Directions -> Wherever an image appears in the records, exclude it, and reproduce everything else exactly.
·····
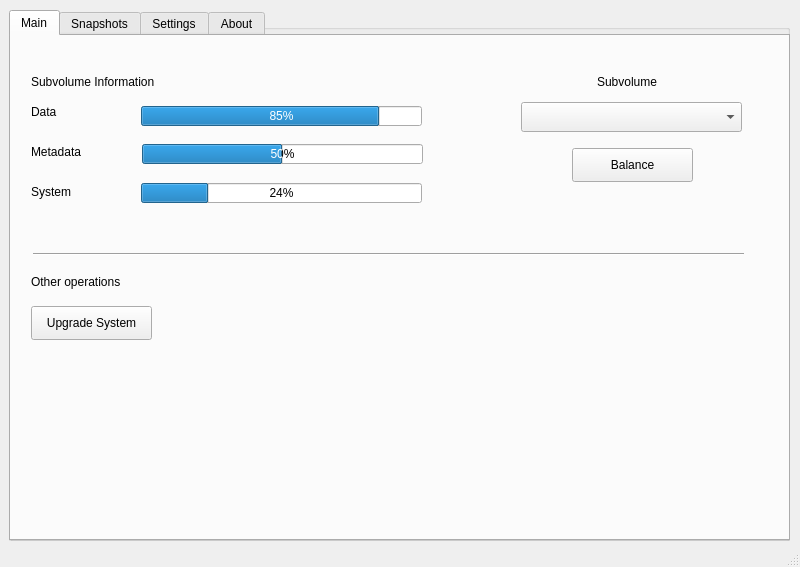
Above: buttermanager/ui/MainWindow.ui from egara/buttermanager before the change. Below: the same form after it.
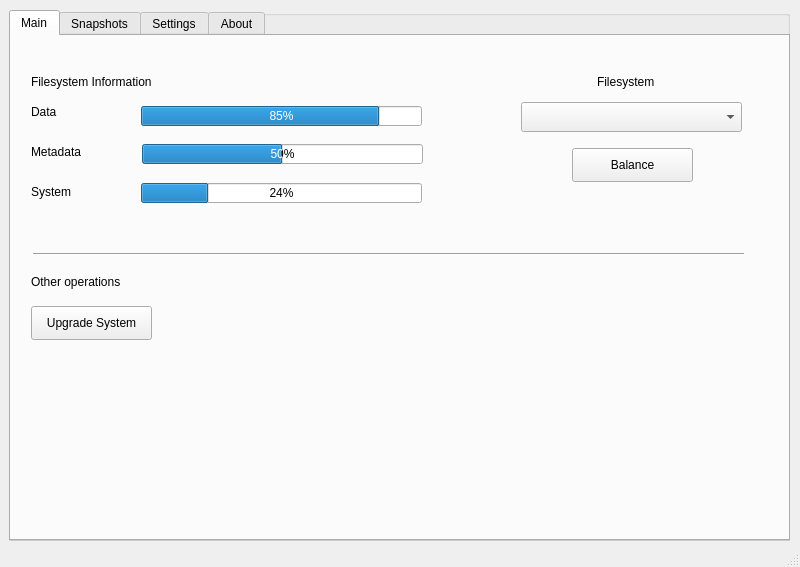
That is the form after the change. The open tabs and pages were chosen to show the change.

Diff of the .ui file:
```diff
--- a/buttermanager/ui/MainWindow.ui
+++ b/buttermanager/ui/MainWindow.ui
@@ -27,7 +27,7 @@
      <item row="0" column="0">
       <widget class="QGroupBox" name="groupBox">
        <property name="title">
-        <string>GroupBox</string>
+        <string/>
        </property>
        <widget class="QTabWidget" name="tabWidget">
         <property name="geometry">
@@ -81,7 +81,7 @@
            </rect>
           </property>
           <property name="text">
-           <string>Subvolume Information</string>
+           <string>Filesystem Information</string>
           </property>
          </widget>
          <widget class="QProgressBar" name="progressbar_data">
@@ -172,7 +172,7 @@
            </rect>
           </property>
           <property name="text">
-           <string>Subvolume</string>
+           <string>Filesystem</string>
           </property>
          </widget>
          <widget class="QComboBox" name="combobox_subvolume">
```
Left out of the diff: 26 changed lines with no effect on the pictures.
·····
Task output ->
Above: buttermanager/ui/MainWindow.ui from egara/buttermanager before the change. Below: the same form after it.
That is the form after the change. The open tabs and pages were chosen to show the change.

Diff of the .ui file:
```diff
--- a/buttermanager/ui/MainWindow.ui
+++ b/buttermanager/ui/MainWindow.ui
@@ -27,7 +27,7 @@
      <item row="0" column="0">
       <widget class="QGroupBox" name="groupBox">
        <property name="title">
-        <string>GroupBox</string>
+        <string/>
        </property>
        <widget class="QTabWidget" name="tabWidget">
         <property name="geometry">
@@ -81,7 +81,7 @@
            </rect>
           </property>
           <property name="text">
-           <string>Subvolume Information</string>
+           <string>Filesystem Information</string>
           </property>
          </widget>
          <widget class="QProgressBar" name="progressbar_data">
@@ -172,7 +172,7 @@
            </rect>
           </property>
           <property name="text">
-           <string>Subvolume</string>
+           <string>Filesystem</string>
           </property>
          </widget>
          <widget class="QComboBox" name="combobox_subvolume">
```
Left out of the diff: 26 changed lines with no effect on the pictures.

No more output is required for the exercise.